The fallen soldiers were highly decorated, with multiple combat deployments in addition to responding to deployments with no notice, sent overseas to respond quickly to various national security needs.
Dwyer received his commission in 2009 from the U.S. Military Academy in West Point, New York. He served as an MH-60M pilot, mission planner and instructor pilot and deployed to Iraq and Afghanistan. He was called up multiple times on no-notice deployments to support national security objectives, the Army Special Operations Command said. His awards and decorations include the Bronze Star Medal, the Meritorious Service Medal and the Air Medal with Combat device among many others.
Barnes, also an MH-60M pilot, graduated from Gonzaga University in Spokane, Washington, in 2011. He was assigned to Korea and completed deployments to Afghanistan and Iraq. He was awarded the Distinguished Flying Cross with Valor device and the Air Medal with Combat device among other campaign awards.

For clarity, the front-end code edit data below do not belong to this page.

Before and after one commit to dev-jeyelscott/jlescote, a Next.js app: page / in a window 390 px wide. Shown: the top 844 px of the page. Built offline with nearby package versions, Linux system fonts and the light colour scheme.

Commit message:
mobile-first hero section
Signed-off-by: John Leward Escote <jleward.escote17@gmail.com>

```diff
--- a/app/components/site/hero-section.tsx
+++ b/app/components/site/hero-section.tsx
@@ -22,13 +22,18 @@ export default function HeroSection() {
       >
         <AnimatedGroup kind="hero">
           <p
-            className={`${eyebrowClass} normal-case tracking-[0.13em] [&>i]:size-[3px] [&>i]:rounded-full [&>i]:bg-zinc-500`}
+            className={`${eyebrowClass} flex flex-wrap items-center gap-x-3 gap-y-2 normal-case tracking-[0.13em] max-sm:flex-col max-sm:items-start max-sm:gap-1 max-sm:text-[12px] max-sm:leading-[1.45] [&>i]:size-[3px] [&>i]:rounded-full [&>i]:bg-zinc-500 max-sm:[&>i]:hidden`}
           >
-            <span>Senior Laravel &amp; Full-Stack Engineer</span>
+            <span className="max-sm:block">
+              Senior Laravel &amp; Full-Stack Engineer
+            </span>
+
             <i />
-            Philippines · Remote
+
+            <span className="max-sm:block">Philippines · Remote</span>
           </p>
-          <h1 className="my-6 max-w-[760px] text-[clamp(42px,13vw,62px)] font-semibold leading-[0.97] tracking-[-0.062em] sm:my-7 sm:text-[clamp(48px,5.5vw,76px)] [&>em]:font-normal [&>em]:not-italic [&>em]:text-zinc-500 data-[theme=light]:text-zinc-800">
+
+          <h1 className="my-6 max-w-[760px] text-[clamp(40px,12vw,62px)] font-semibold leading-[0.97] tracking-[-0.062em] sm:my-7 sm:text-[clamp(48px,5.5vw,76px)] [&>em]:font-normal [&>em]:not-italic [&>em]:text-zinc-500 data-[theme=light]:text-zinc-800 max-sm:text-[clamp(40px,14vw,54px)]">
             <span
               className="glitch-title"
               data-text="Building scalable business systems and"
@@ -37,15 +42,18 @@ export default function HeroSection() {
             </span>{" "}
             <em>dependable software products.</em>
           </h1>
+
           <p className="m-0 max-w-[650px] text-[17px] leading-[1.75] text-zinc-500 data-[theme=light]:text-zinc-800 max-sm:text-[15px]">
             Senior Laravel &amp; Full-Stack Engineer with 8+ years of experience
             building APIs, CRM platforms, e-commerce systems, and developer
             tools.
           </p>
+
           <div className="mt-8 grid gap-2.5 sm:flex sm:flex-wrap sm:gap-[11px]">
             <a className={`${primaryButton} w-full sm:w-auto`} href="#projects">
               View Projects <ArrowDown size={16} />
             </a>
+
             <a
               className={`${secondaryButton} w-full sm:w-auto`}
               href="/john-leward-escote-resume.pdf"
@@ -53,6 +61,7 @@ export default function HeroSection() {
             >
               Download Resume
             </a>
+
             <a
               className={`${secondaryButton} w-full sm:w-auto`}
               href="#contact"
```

Grone enlisted in the Army in 2017 as a UH-60 repairer. He served as a flight instructor and an MH-60M crew chief for the 160th. He deployed to Afghanistan and multiple times to Iraq, and awarded the Air Medal with Combat device, the Army Commendation Medal and the Army Achievement Medal with combat device among many other awards.
Grone's parents, Steve and Erica Grone, said of their son in a Facebook post that they were "beyond proud of what you became and believed in. Thank you for all these amazing years. Please watch over us. Love you and can't express how much you will be missed."
Southard enlisted in the Army in 2015 as a UH-60 repairer and served as an MH-60M crew chief. He was first assigned to Fort Bliss, Texas, upon completing advanced individual training, and he completed a 13-month rotation to Task Force Sinai in support of ongoing peacekeeping operations. He deployed to Afghanistan and was awarded two Army Commendation medals and an Army Achievement medal among other citations.
Wolfe enlisted in the Army in 2018 as a UH-60 repairer and served as an MH-60M crew chief. His awards and decorations include two Army Commendation medals and an Army Achievement medal.
This is the second fatal helicopter crash involving a unit based at Fort Campbell this year. In March, two HH-60 Black Hawk helicopters assigned to the 101st Airborne Division collided during a nighttime training flight, killing all nine soldiers aboard.
Fort Campbell is home to multiple Army aviation units. The 160th group has almost 3,000 soldiers and 200 aircraft assigned to it.
The U.S. has built up its force presence in the Eastern Mediterranean and the broader Middle East in response to Hamas' Oct. 7 attack on Israel. There are two carrier strike groups operating in the region, U.S. Air Force squadrons have received additional crews and warplanes, and U.S. special operations forces have been added to help Israel in efforts to rescue hostages taken into Gaza.